◆ EXERCISE REQUIREMENTS:
Write out each line of the records that has "button" in it.

Web interface edit records:
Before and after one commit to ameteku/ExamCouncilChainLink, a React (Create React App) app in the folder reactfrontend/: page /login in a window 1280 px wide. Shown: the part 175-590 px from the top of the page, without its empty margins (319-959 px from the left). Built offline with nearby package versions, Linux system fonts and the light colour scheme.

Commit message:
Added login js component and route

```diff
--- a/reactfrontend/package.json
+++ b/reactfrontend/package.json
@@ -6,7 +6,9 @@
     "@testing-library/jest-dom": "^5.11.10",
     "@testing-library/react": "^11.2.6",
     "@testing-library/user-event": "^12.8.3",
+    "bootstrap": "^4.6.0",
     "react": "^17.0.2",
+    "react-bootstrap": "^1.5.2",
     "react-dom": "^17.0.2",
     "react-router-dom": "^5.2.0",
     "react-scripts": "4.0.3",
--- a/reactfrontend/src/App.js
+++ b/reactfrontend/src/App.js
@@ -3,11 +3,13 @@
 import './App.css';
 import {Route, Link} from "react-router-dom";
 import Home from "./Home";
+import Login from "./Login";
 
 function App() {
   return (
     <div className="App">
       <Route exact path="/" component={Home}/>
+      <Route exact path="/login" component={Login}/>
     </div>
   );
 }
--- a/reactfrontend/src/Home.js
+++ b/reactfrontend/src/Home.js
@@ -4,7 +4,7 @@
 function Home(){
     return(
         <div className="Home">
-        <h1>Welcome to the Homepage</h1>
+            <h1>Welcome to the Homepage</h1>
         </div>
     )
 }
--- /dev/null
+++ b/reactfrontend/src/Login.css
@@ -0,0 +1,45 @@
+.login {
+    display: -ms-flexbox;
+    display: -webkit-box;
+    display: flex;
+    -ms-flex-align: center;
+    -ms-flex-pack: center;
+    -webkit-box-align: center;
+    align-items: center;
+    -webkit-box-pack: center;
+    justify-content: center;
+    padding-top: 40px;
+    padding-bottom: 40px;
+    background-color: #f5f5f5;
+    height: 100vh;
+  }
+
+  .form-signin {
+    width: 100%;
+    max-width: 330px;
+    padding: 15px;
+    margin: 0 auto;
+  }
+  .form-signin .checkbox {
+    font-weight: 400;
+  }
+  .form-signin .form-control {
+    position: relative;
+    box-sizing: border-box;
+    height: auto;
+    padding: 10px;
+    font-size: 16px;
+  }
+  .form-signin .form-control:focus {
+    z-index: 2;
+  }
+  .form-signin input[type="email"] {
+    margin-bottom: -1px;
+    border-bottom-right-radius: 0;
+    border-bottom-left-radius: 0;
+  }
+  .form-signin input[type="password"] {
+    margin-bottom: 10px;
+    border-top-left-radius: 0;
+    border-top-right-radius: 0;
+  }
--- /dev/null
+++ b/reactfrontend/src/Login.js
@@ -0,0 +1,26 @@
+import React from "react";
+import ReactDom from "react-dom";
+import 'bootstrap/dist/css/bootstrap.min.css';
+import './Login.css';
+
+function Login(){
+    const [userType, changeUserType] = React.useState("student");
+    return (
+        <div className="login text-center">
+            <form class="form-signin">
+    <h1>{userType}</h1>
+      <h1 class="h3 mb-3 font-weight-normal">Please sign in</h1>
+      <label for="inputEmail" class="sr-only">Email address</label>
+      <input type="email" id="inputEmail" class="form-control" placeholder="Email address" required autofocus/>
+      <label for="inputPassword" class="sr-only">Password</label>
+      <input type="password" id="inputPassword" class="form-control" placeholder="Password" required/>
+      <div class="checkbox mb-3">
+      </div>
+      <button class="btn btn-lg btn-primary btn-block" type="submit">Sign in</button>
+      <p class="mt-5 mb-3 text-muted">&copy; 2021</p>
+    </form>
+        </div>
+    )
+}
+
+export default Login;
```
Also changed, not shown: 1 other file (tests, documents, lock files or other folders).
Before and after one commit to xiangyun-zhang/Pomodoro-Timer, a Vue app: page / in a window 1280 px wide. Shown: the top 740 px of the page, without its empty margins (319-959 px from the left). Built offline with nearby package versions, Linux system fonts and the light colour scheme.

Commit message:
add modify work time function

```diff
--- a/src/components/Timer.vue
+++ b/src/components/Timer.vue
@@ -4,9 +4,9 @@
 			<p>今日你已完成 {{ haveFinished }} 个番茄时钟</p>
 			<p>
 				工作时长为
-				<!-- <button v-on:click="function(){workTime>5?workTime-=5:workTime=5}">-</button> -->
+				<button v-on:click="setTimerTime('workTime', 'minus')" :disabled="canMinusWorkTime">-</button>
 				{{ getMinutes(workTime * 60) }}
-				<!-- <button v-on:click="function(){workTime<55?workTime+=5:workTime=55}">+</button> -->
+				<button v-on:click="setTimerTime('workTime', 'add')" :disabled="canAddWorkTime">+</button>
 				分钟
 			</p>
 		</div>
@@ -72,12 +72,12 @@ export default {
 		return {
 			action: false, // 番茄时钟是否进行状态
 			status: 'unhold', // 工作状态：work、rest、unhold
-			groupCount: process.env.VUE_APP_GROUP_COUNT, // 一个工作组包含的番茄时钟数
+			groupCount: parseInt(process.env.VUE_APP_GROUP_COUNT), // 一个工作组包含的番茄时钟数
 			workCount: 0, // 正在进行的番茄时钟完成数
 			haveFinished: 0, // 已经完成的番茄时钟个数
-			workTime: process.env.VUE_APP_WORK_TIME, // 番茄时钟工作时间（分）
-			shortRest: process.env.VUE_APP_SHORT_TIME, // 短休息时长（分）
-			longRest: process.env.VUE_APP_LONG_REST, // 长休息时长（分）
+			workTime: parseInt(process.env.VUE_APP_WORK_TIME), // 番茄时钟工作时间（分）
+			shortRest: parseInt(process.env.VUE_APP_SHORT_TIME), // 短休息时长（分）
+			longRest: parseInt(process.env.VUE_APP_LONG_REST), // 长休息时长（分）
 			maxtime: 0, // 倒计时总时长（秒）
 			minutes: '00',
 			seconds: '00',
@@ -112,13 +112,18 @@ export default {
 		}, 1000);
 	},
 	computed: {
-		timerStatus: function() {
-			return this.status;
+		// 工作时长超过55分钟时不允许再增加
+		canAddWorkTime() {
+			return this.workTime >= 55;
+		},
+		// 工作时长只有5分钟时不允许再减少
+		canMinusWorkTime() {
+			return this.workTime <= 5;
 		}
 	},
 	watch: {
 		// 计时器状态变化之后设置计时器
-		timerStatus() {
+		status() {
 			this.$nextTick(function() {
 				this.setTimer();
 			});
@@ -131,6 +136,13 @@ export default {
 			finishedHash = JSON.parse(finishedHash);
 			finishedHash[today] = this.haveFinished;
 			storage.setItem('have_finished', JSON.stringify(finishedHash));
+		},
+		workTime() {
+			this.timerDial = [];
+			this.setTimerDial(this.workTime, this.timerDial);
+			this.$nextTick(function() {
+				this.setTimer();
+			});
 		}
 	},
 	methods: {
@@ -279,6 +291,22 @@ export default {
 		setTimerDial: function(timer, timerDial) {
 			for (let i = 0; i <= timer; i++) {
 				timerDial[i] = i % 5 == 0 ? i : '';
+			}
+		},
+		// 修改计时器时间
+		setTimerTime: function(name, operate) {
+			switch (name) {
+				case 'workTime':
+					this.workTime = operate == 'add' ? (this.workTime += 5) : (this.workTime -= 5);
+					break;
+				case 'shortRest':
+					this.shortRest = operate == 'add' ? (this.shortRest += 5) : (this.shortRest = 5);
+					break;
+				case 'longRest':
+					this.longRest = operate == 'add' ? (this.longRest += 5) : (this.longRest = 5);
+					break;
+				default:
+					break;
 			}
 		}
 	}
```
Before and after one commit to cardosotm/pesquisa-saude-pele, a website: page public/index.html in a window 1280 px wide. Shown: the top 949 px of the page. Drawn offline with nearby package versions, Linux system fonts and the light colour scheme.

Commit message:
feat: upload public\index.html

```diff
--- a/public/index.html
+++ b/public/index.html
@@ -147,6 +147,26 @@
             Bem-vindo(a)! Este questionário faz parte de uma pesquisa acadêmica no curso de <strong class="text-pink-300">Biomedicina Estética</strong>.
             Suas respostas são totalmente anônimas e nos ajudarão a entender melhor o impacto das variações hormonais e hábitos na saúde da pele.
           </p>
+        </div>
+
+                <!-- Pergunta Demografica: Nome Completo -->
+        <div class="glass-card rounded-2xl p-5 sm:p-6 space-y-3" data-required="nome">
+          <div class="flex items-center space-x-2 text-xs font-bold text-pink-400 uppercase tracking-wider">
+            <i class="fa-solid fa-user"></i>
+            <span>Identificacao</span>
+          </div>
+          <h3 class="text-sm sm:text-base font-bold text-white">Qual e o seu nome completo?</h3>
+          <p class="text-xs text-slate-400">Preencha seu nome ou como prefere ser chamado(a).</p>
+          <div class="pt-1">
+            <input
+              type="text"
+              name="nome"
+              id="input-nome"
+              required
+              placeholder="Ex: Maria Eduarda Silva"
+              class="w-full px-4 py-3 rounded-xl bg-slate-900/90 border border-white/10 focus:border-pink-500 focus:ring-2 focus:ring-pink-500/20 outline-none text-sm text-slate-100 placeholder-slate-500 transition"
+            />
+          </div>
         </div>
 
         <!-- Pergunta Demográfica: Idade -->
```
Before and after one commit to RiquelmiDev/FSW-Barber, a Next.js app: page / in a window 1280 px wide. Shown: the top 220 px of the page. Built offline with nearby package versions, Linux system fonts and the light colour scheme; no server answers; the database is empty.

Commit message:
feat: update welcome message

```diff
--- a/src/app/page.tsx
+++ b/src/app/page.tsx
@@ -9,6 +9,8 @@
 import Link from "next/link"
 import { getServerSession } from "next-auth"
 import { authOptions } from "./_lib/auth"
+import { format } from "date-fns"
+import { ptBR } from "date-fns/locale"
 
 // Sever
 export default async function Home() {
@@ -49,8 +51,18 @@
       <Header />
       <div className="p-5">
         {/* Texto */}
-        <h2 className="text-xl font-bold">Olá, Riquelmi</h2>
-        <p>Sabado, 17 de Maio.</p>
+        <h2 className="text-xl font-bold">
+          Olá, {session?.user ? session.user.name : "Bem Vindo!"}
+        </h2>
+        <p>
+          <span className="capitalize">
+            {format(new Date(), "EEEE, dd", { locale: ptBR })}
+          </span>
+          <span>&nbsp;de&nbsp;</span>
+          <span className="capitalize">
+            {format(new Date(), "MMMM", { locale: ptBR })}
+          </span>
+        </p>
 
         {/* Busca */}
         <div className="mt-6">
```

◆ SOLUTION:
+      <button class="btn btn-lg btn-primary btn-block" type="submit">Sign in</button>
-				<!-- <button v-on:click="function(){workTime>5?workTime-=5:workTime=5}">-</button> -->
+				<button v-on:click="setTimerTime('workTime', 'minus')" :disabled="canMinusWorkTime">-</button>
-				<!-- <button v-on:click="function(){workTime<55?workTime+=5:workTime=55}">+</button> -->
+				<button v-on:click="setTimerTime('workTime', 'add')" :disabled="canAddWorkTime">+</button>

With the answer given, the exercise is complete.